**WHAT THE EXERCISE ASKS**. Which lines in the data below contain the word "with"? Copy each of them.

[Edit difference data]
-- Opening Marker --

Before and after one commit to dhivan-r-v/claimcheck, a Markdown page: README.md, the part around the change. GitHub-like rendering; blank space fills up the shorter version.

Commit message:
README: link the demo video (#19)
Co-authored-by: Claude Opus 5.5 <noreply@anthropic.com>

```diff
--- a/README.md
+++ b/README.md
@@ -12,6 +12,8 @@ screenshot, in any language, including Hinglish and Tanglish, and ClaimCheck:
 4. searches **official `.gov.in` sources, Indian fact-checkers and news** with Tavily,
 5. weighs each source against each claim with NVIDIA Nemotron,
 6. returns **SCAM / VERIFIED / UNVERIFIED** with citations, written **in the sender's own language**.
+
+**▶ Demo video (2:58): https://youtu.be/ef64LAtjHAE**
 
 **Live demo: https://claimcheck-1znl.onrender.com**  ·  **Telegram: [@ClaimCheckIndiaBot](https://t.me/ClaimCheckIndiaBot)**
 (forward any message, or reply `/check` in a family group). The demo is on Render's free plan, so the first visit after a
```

-- Closing Marker --
-- Opening Marker --

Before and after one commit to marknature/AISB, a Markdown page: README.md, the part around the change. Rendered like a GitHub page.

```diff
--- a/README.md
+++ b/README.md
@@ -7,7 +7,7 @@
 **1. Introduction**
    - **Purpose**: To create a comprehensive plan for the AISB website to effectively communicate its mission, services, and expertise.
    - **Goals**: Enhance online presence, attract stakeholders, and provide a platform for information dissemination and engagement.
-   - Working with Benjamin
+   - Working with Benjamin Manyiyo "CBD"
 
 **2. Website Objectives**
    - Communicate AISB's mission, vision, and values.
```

-- Closing Marker --

**ANSWER FOR THIS EXERCISE**.
 4. searches **official `.gov.in` sources, Indian fact-checkers and news** with Tavily,
 5. weighs each source against each claim with NVIDIA Nemotron,
 6. returns **SCAM / VERIFIED / UNVERIFIED** with citations, written **in the sender's own language**.
-   - Working with Benjamin
+   - Working with Benjamin Manyiyo "CBD"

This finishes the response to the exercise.